When I made that remark to my aunt (keep in mind this is just after her own sister – my mom – died), she looked me square in the eyes and said, “Well, you know she’s gonna die, right?”
And now it’s happening. I went home to tell Grandma goodbye this past weekend. She’s now in a hospice, and while her body has completely failed her, there is something inside that isn’t quite ready to let go yet, so she’s holding on. For what, I don’t know, though I had a lot of time to contemplate it over the weekend. Sitting in the chair next to her bed, which, in her typical defiant way she has termed “The Cage” for the railings on either side, I watched her while she slept, her legs twisted and the left side of her body still from the effects of the latest stroke.
I thought about life, and death. And why some people, like Grandma, carry on while others, like Mom, give up. Why some kill themselves and others refuse to go. And in the end, I found myself dealing directly with Grandma’s impending death with an incredible sense of calm and peace. I didn’t get a chance to tell Mom or Dad goodbye, but I had that chance this weekend with the one person who has truly mattered. And unlike the past three years, as Grandma has suffered from strokes and cancer and dementia and pneumonia and the unbearable sadness of losing her daughter, this time she didn’t fight me when I tried to help her. There was no, “Don’t do that, Sean, I can do it for myself.” Instead, when she needed a napkin or some ice chips and I offered, she looked at me with her crystal-clear blue eyes and said “Thank you.”
And when I left her Monday morning, and told her I loved her very, very much, she looked at me again and holding my hand as firmly as she could, she said, “I know. I love you, too.” She then told me to take care of Shawn.

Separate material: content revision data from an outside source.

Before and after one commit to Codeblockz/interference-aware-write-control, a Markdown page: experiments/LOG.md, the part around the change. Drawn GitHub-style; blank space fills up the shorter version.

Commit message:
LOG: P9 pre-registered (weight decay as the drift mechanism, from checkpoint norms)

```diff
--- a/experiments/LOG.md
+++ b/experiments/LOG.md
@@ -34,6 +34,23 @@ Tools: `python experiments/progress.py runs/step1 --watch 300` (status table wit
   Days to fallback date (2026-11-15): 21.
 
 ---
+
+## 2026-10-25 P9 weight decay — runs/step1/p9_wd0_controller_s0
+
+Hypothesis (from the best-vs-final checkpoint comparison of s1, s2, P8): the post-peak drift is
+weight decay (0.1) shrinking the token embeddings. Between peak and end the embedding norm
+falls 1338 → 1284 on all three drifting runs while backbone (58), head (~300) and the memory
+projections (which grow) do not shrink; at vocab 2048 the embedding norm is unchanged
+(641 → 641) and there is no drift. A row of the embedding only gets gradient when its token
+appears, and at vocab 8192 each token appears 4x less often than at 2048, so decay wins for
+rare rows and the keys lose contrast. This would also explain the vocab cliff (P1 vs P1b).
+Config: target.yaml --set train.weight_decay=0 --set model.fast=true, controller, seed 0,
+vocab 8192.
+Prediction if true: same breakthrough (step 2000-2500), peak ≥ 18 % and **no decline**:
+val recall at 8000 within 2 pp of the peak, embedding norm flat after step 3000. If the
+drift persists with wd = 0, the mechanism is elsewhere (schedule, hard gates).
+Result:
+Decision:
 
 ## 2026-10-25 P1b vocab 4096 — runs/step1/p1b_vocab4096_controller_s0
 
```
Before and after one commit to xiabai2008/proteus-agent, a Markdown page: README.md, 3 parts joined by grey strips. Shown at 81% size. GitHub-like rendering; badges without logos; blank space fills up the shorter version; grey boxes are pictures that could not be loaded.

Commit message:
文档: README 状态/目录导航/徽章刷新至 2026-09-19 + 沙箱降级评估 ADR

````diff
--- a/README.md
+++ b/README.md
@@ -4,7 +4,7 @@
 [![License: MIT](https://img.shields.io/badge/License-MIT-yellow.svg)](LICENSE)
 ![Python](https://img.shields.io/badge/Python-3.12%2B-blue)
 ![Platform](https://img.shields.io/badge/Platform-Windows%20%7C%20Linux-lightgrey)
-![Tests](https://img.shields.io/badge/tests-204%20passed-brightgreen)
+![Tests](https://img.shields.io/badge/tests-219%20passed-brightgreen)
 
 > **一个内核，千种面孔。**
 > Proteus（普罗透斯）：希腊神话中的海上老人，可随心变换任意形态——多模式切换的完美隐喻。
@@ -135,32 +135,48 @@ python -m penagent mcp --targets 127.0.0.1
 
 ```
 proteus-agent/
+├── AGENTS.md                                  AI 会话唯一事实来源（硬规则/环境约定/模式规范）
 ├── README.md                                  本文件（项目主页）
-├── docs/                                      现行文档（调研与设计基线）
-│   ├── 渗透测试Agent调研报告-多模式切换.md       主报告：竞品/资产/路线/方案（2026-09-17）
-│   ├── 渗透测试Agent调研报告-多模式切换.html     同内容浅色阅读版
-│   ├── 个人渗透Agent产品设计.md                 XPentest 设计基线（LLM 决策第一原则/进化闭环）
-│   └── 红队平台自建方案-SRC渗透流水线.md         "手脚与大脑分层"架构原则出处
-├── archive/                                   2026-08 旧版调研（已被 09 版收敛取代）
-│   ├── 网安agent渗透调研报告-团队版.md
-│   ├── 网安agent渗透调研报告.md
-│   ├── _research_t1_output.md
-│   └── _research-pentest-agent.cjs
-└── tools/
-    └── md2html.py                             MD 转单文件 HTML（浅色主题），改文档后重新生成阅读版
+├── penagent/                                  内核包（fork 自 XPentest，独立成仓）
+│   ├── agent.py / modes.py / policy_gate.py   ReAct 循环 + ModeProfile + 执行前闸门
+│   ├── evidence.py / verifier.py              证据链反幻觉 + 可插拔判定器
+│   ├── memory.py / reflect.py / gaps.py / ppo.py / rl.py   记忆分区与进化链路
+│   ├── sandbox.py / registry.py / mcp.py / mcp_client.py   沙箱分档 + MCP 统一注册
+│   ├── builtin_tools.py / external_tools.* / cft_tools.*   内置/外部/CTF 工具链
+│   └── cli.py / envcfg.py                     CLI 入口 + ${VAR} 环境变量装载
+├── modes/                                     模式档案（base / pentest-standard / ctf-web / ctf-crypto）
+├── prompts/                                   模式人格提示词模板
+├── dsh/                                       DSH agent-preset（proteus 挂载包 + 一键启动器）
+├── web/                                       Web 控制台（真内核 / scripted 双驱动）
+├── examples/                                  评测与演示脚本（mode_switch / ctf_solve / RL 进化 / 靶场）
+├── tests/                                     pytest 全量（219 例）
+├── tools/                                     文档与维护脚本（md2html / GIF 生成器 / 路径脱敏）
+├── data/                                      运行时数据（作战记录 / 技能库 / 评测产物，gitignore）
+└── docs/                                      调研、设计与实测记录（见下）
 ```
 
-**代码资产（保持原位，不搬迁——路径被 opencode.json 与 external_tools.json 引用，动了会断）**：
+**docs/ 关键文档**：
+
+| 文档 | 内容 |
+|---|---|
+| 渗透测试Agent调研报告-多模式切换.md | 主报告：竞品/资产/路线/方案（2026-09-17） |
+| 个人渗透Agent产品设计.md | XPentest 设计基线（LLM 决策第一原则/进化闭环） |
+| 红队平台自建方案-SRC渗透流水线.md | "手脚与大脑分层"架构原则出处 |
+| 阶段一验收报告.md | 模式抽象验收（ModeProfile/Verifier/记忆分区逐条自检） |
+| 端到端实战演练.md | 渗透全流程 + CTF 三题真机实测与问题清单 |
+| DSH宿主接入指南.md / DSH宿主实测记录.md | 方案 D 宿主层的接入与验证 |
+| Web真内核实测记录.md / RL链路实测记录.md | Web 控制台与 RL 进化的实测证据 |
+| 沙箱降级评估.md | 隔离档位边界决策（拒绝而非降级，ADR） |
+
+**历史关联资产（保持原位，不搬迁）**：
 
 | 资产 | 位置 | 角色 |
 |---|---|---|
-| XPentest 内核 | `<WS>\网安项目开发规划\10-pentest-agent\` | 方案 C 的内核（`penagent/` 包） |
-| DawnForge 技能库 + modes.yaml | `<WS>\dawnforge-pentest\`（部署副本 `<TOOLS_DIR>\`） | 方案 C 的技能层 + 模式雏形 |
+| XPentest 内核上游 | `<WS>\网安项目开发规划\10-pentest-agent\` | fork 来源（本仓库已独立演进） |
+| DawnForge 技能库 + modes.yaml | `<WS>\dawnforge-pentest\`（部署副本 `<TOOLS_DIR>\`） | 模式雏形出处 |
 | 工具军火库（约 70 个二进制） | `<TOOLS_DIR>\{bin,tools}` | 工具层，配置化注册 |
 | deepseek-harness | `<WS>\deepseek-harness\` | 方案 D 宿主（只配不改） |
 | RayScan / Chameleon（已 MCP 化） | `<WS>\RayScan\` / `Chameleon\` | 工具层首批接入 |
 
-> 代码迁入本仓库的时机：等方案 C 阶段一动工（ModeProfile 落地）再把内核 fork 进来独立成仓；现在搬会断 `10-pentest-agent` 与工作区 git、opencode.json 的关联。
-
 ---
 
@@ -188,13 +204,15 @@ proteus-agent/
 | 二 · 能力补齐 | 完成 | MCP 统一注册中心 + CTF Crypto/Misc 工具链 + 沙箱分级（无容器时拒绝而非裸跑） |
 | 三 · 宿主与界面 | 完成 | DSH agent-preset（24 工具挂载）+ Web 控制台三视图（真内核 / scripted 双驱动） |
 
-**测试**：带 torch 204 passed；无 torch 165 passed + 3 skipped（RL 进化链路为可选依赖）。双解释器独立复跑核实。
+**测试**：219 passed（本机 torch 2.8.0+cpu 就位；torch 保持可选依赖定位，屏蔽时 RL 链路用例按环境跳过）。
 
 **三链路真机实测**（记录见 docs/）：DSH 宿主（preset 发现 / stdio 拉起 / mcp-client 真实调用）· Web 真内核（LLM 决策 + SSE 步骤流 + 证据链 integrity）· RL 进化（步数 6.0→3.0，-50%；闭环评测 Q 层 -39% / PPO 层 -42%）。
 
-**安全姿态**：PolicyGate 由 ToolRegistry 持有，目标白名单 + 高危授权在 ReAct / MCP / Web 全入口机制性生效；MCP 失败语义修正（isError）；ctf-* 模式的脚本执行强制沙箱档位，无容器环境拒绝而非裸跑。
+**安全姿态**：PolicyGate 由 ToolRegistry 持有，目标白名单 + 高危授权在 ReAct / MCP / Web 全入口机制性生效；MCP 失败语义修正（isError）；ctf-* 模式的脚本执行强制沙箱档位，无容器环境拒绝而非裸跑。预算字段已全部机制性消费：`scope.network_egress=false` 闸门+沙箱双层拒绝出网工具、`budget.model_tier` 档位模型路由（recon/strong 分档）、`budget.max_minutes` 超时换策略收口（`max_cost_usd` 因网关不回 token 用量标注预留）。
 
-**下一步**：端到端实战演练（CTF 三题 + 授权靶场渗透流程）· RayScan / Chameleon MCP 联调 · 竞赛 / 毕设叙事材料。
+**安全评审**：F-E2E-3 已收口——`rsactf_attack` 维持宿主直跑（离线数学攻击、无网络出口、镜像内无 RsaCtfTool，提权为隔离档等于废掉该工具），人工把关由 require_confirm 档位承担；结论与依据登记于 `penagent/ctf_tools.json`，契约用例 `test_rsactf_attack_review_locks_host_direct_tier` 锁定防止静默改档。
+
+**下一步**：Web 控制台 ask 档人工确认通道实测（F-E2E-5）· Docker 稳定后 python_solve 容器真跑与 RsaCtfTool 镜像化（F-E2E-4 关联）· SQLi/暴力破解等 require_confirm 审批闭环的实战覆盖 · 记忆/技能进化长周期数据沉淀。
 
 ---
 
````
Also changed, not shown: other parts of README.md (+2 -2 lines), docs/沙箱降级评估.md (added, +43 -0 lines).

I thought I would fear this moment, but instead, I find myself overcome with a profound sense of compassion, of calm, of connection, of dignity and, unexpectedly, of strength. In my nearly 35 years, I don’t think I’ve ever had as special and meaningful time with Grandma as I did this weekend. And when she’s ready and she leaves us, of course I’ll be sad, but the calm and strength will prevail. It will be there forever.